I keep talking because I found out about World Suicide Prevention Day after it happened, and that is not okay for the millions of people who struggle and the millions of people who see others struggle. I keep talking so people remember they are not alone. I keep talking because when I do, I discover that there are many other people who struggle with similar depression issues. I keep talking because it connects me to the world, reminding me that no one is perfect and it’s okay.
The summer after my freshman year, I began taking a new medication. Having never had adverse reactions to medications before, I chose not to read potential side effects. As the summer went on, however, I stopped acting like myself and grew increasingly frustrated. I attributed my restless sleep as a fluke, my loneliness as missing school and friends and my lack of energy as stress from work and summer school. Although, rationally, I knew people loved me, I began to dream every day of crashing my car as I drove to and from work so finally someone would care about me. I stuck it out, keeping quiet about my emotional issues and taking melatonin as a sleep aid, hoping that things would change as I went back to school. I vowed to give no one a clue about the miseries of my summer, so that I could maintain my reputation as a “happy-go-lucky” individual.

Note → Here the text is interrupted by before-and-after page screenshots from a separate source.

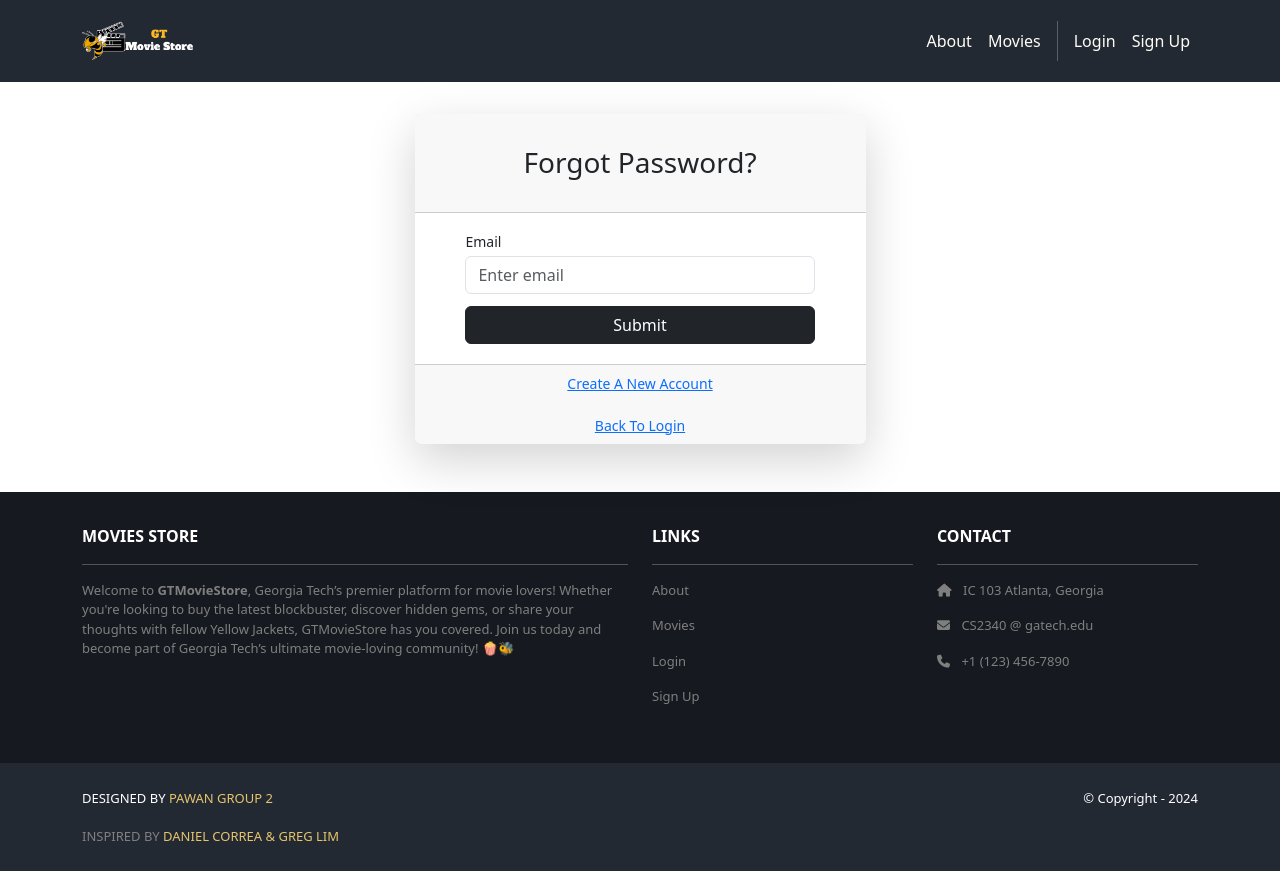
After one commit to 2340-CS/GT-Movies, a Django app: page /accounts/password-reset/ in a window 1280 px wide. The commit adds this page. Run offline with Django 4.2, Linux system fonts and the light colour scheme; some libraries are stand-ins or nearby versions.

Commit message:
Added password reset and email to user model

```diff
--- a/gtmovies/accounts/templates/accounts/login.html
+++ b/gtmovies/accounts/templates/accounts/login.html
@@ -34,6 +34,9 @@
                   class="btn bg-dark text-white">Login
                 </button>
               </div>
+              <div class="text-center" style="margin-top: 10px">
+                <a href="{% url 'accounts.password_reset' %}"><i>Forgot Password?</i></a>
+              </div>
             </form>
           </div>
         </div>
--- /dev/null
+++ b/gtmovies/accounts/templates/accounts/password_reset.html
@@ -0,0 +1,59 @@
+{% extends "base.html" %}
+{% block content %}
+    <div class="form-content my-3 p-3">
+        <div class="container">
+            <div class="row justify-content-center">
+                <div class="col-lg-5">
+                    <div class="card shadow-lg border-0 rounded-lg mt-0 mb-3">
+                        <div class="card-header justify-content-center">
+                            <div id="error_div"></div>
+                          <h3 class="font-weight-light my-4 text-center">Forgot Password?</h3>
+                        </div>
+                        {% if form.errors %}
+                            <div class="alert alert-danger alert-dismissible" role="alert">
+                                <div id="form_errors">
+                                    {% for key, value in form.errors.items %}
+                                        <strong>{{ value }}</strong>
+                                    {% endfor %}
+                                </div>
+                                <button type="button" class="close" data-dismiss="alert" aria-label="Close">
+                                    <span aria-hidden="true">&times;</span>
+                                </button>
+                            </div>
+                        {% endif %}
+                        <div class="card-body">
+                            <form method="POST">
+                                {% csrf_token %}
+                                <div class="form-row">
+                                    <div class="col-md-10 offset-md-1">
+                                    <div class="form-group">
+                                      <label class="small mb-1" for="id_email">Email</label>
+                                        <input type="email" name="email"  class="form-control"
+                                               autocomplete="email" maxlength="254" required id="id_email"
+                                               placeholder="Enter email">
+                                    </div>
+                                </div>
+                            </div>
+                                <div class="form-row" style="margin-top: 12px">
+                                  <div class="col-md-10 offset-md-1">
+                                    <div class="form-group mt-0 mb-1">
+                                        <button type="submit" class="col-md-12 btn btn-dark">Submit
+                                        </button>
+                                    </div>
+                                 </div>
+                               </div>
+                            </form>
+                        </div>
+                        <div class="card-footer text-center">
+                            <div class="small">
+                                <a href="{% url 'accounts.signup' %}">Create A New Account</a><br><br>
+                                <a href="{% url 'accounts.login' %}">Back To Login</a><br>
+                            </div>
+                        </div>
+                    </div>
+                </div>
+            </div>
+        </div>
+
+  </div>
+{% endblock content %}
--- /dev/null
+++ b/gtmovies/accounts/templates/accounts/password_reset_subject.txt
@@ -0,0 +1 @@
+Django - Registration/Login App Password Reset
--- a/gtmovies/accounts/urls.py
+++ b/gtmovies/accounts/urls.py
@@ -1,9 +1,18 @@
 from django.urls import path
 from . import views
+from accounts.views import ResetPasswordView
+from django.contrib.auth import views as auth_views
+
 urlpatterns = [
     path('signup', views.signup, name='accounts.signup'),
     path('login/', views.login, name='accounts.login'),
     path('logout/', views.logout, name='accounts.logout'),
     path('orders/', views.orders, name='accounts.orders'),
-
+    path('password-reset/', ResetPasswordView.as_view(), name='accounts.password_reset'),
+    path('password-reset-confirm/<uidb64>/<token>/',
+         auth_views.PasswordResetConfirmView.as_view(template_name='accounts/password_reset_confirm.html'),
+         name='password_reset_confirm'),
+    path('password-reset-complete/',
+         auth_views.PasswordResetCompleteView.as_view(template_name='accounts/password_reset_complete.html'),
+         name='password_reset_complete'),
 ]
--- a/gtmovies/accounts/views.py
+++ b/gtmovies/accounts/views.py
@@ -5,6 +5,9 @@ from django.shortcuts import redirect
 from .forms import CustomUserCreationForm, CustomErrorList
 from django.contrib.auth.decorators import login_required
 from django.contrib.auth.models import User
+from django.urls import reverse_lazy
+from django.contrib.auth.views import PasswordResetView
+from django.contrib.messages.views import SuccessMessageMixin
 
 @login_required
 def logout(request):
@@ -49,3 +52,13 @@ def orders(request):
     template_data['title'] = 'Orders'
     template_data['orders'] = request.user.order_set.all()
     return render(request, 'accounts/orders.html', {'template_data': template_data})
+
+class ResetPasswordView(SuccessMessageMixin, PasswordResetView):
+    template_name = 'accounts/password_reset.html'
+    email_template_name = 'accounts/password_reset_email.html'
+    subject_template_name = 'accounts/password_reset_subject.txt'
+    success_message = "We've emailed you instructions for setting your password, " \
+                      "if an account exists with the email you entered. You should receive them shortly." \
+                      " If you don't receive an email, " \
+                      "please make sure you've entered the address you registered with, and check your spam folder."
+    success_url = reverse_lazy('home.index')
```
Also changed, not shown: gtmovies/accounts/forms.py (+11 -1 lines), gtmovies/accounts/templates/accounts/password_reset_complete.html (added, +14 -0 lines), gtmovies/accounts/templates/accounts/password_reset_confirm.html (added, +71 -0 lines), gtmovies/accounts/templates/accounts/password_reset_email.html (added, +12 -0 lines), gtmovies/gtmovies/settings.py (+7 -0 lines), gtmovies/db.sqlite3, 1 other file.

The fall was, unfortunately, no easier than the summer; if anything, it was more difficult, due to the added stress of school. I began to have panic attacks, preventing me from attending football games. Sleep was a battle: I found myself waking up from my sleep constantly, despite it taking hours to fall asleep. Often, I wished for death to take me away from my misery. Not a day went by without tears or stress. I felt lost, I felt worthless, I felt alone.
I went to the University Counseling Center after much pressure. I didn’t want to admit that I had a problem, even though my world was crashing down around me. After they helped me realize medication was part of the problem, I thought everything would be better, so I stopped going. Little did I know, that was just the beginning. The mounting stress of school and recovery had taken a toll on my personal relationships, some of which began to fall apart. With no time to truly recover, I could not handle emotional difficulties, like a breakup, that give even mentally healthy people strife. I thought once the next semester rolled around, everything would improve after a period of relaxation away from my struggles.
Alas, with breakups, things change, and I was not prepared for the changes in my friendships. Frustrated, I strove to meet more people — but when you still haven’t recovered, meeting people is more difficult. I ended most of my nights in tears, insecure and continually feeling worthless. My suicidal thoughts now consumed me; I began thinking of what things I could do.
Come spring break, I realized I needed help, so I returned to the UCC. The UCC accommodated me in every way I needed, even scheduling me for an appointment with a psychiatrist to talk about antidepressants. After my fears from the original medication, I did not want to go on something new, but the UCC assured me they would be there every step of the way. Yet, the wait for the antidepressants was long and difficult for me. I still dreamed of ridding myself of such pain. One day during the winter, after a particularly difficult conversation, I sat by the lakes, debating whether I should jump in. Another day, I swallowed a few pills in hopes to escape. It wasn’t that I actually wanted to die, but I wanted to be hospitalized, just so I could escape the stress. Were it not for the few friends who stuck with me through that time, the outcome could have been much worse.
Had these people not been there to listen to conversations despite numerous tears, fears and regrets, I may still be suffering. Had these people not helped me with homework, decision-making and life in general, just to protect my well being, I may still be suffering. Had my rector not imposed some tough love on me, I may still be suffering. They kept talking, and they kept me talking. They realized how important talking and showing love are to people who have mental illnesses, whether it be their first or their seventh time suffering.
Luckily, I am down the path of recovery and appreciate every day as it comes. However, I know that it is my time to pay it forward and keep talking. I try to bring up my struggles so people know that I understand. But for those who have not suffered, all I can say is that you need to stay open and love. Make a pact with yourself to have one valuable conversation every day, so people know you are there for them. And if they tell you they have a problem, support them through every breakdown, appointment and conversation.
Mental Health Awareness should be more than a week. It should be more than brief discussion after a beloved actor’s suicide. It should be everyday. Because mental illness affects one in four people. Whether you know it or not, there is almost a guarantee that someone you know suffers from mental illness. And the best thing you can do, whether you are aware of someone who suffers or not, is keep loving, keep helping, and keep talking.
The views expressed in this column are those of the author and not necessarily those of The Observer.